Wednesday, September 09, 2015 1:23 PM
The nation’s founders were agrarian—to them, independence and liberty seemed a simple enough thing—a farm for everyone and everyone on their own farm. And for our first century, there were few indications that America would ever be anything other than a bunch of farmers.
But with industrialization came factories—and with factories came two enemies of liberty—men with hitherto unimagined wealth and power—and a labor pool ripe for abuse and persecution. With slavery still part of our culture, it was easy to mistake any large work-force as ‘owned’ and devoid of privilege—and early factory workers saw working conditions not much different from slavery—even the children worked a full day (but without, of course, full pay) and no one got reasonable hours, time off, or safe working conditions.
We have spent more than a century now, beating back these persecutions with legislation—trying to get owners and business leaders to see their labor pool as human beings, while they scream about the only thing that matters to them—profits. But even that is just an excuse, since productivity often increases when employees are treated with the respect any human being deserves. We killed each other in stacks, like cordwood, over some of us still wanting to be slave-owners—it’s no surprise that we still struggle with the relationship between workers and owners. And our migrant workers (or, as the media likes to tag them—the ‘immigration problem’) only come here because those who employ them can’t resist an employee who works for almost nothing and has no civil rights to speak of.
This ideal we all have—that a person must earn their way in this world—made perfect sense in an agrarian culture—cows don’t milk themselves and farming, in general, is pretty demanding of the farmer.
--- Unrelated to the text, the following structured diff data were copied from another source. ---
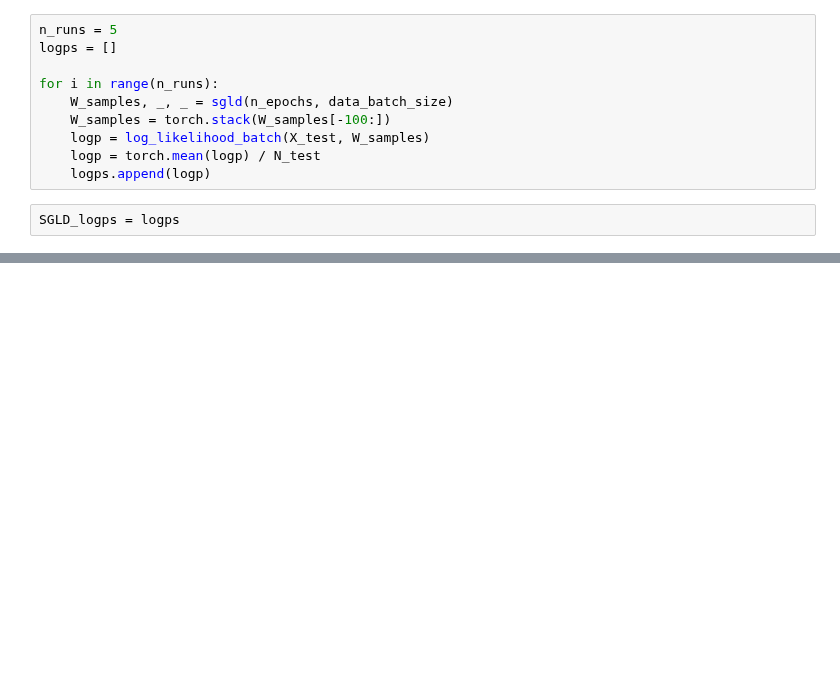
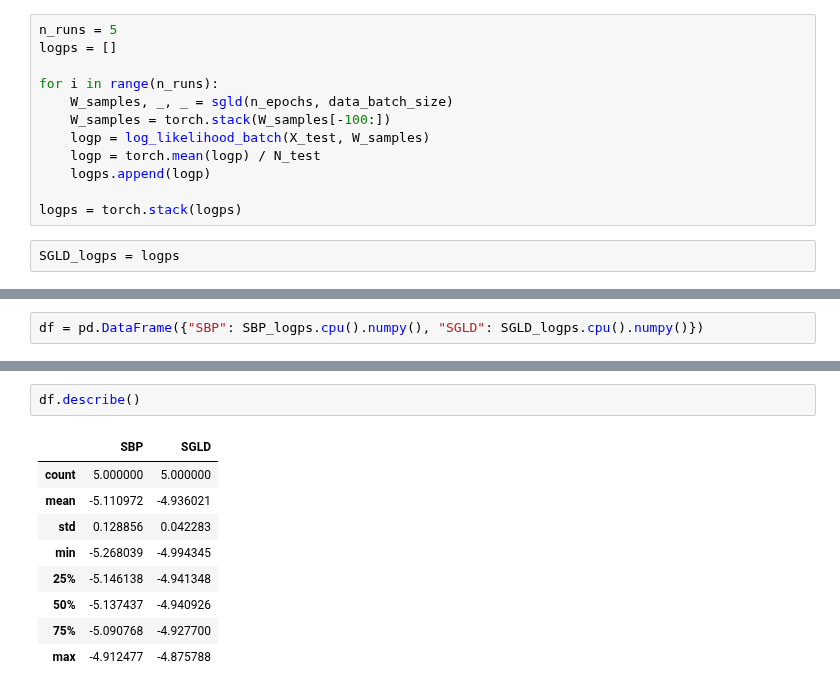
Before and after one commit to franciscovargas/ControlledFollmerDrift, a Jupyter notebook: notebooks/ICA.ipynb, the cells around one changed output, grey strips where cells are left out. Cells and saved outputs as stored; diff of their text form; blank space fills up the shorter version.

```diff
--- a/notebooks/ICA.ipynb
+++ b/notebooks/ICA.ipynb
@@ -194,6 +194,8 @@ for i in range(n_runs):
     logp = log_likelihood_batch(X_test, W_samples)
     logp = torch.mean(logp) / N_test
     logps.append(logp)
+
+logps = torch.stack(logps)
 # %%
 SGLD_logps = logps
 # %%
@@ -206,0 +205,2 @@ SGLD_logps
+# %%
+df = pd.DataFrame({"SBP": SBP_logps.cpu().numpy(), "SGLD": SGLD_logps.cpu().numpy()})
@@ -206,0 +216,12 @@ SGLD_logps
+# %%
+df.describe()
+# %% [output]
+|  | SBP | SGLD |
+| count | 5.000000 | 5.000000 |
+| mean | -5.110972 | -4.936021 |
+| std | 0.128856 | 0.042283 |
+| min | -5.268039 | -4.994345 |
+| 25% | -5.146138 | -4.941348 |
+| 50% | -5.137437 | -4.940926 |
+| 75% | -5.090768 | -4.927700 |
+| max | -4.912477 | -4.875788 |
```
Also changed, not shown: parts of 5 cells of this notebook, 1 other file.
If a person went hungry, it was most likely because they neglected their chores. In modern life, we still see an approximation of this—but the complexity of modern life has people working for institutions, rather than for themselves. The industrial age made the common run into a labor pool—and owners have used that labor pool without having any sense of responsibility for their employees. It is up to the workers to find their own place, to prepare themselves with the required skillset, to locate themselves where the jobs are, etc.
We have even interpreted this condition as ‘independence’—we are all free to work where we want, for whomever we want. We imagine that there is an element of competition there—that owners will have to make allowances for their employees needs or those people will go work for someone else—leaving the owner without labor—but this is an imaginary condition. There are always more-needy workers who will take the place of any employees who object to being treated like slaves. Owners, by virtue of being employers, can even claim that they support the work force—that everyone in America makes a living through their beneficence.
While that is true, in a sense, it is also just one way of looking at the situation—I see it as owners taking labor for granted, using what they need and letting the rest go to hell, for all they care. If we look at the entire citizenry as ‘a labor force’, then we see that owners are actually very irresponsible and careless about those they rely on to get done the work that keeps owners rich and powerful. When government tries to intervene, to create programs to care for the ‘outsiders’, those who don’t fit into business’s plans or who are unable to work, owners band together, complain about ‘big government’, and insist that it is un-American to support anyone who doesn’t slave for them, like they’re supposed to.
At the same time, modern businesses are rushing to increase that ‘outsider’ group through digital tech and robotics. While they want any laborers that aren’t specifically working for them to live in poverty, they also seek to increase profits by putting more people into the street. With the speedy growth of AI and robotics, it won’t be long before we are all out on the street—will it be wrong of government to help us then? Imagine how heavily the government will have to tax those business-owners to feed a nation of unemployed. But if the government doesn’t support us, how will we become customers for the business-owners to enrich themselves through?
Henry Ford (a horrible fascist and anti-Semite) did have one important insight—he paid his workers so well that they were able to become his customers. Work out the profit on that, today’s small-minded CEO. Somewhere along the way, business-owners have forgotten that America’s workers are also America’s consumers—and the less they make, the less they spend. By greedily straining after every last penny of profit, Business has actually constricted itself into a depressed economy—at a time when America should be virtually exploding with innovation and commerce. Still, that’s old news.
The new problem is the disappearance of work—underpaid workers don’t spend much, but unemployed workers replaced by robots don’t make a dime. When every factory in America becomes automated, who is going to buy their stuff? This already happened once—everyone in the country used to be a farmer. With the dawn of the Industrial Age, powered farm equipment made most crowd-sourced farming chores into a job done by one guy sitting on a tractor, plow, seeder, or harvester. Had industry not also spawned cities, and factory jobs, we would have had a country of idle indigents—‘Okies’ from coast to coast, with nowhere to go for new jobs.
Now we face the disappearance of city jobs, factory jobs—even truck drivers are less than a generation away from going the way of the buggy whip. It’s time we started to look at all of us as ‘the labor force’. It’s time we started to imagine a world where there is no work to be paid for—how will we live in a world where the living is too easy?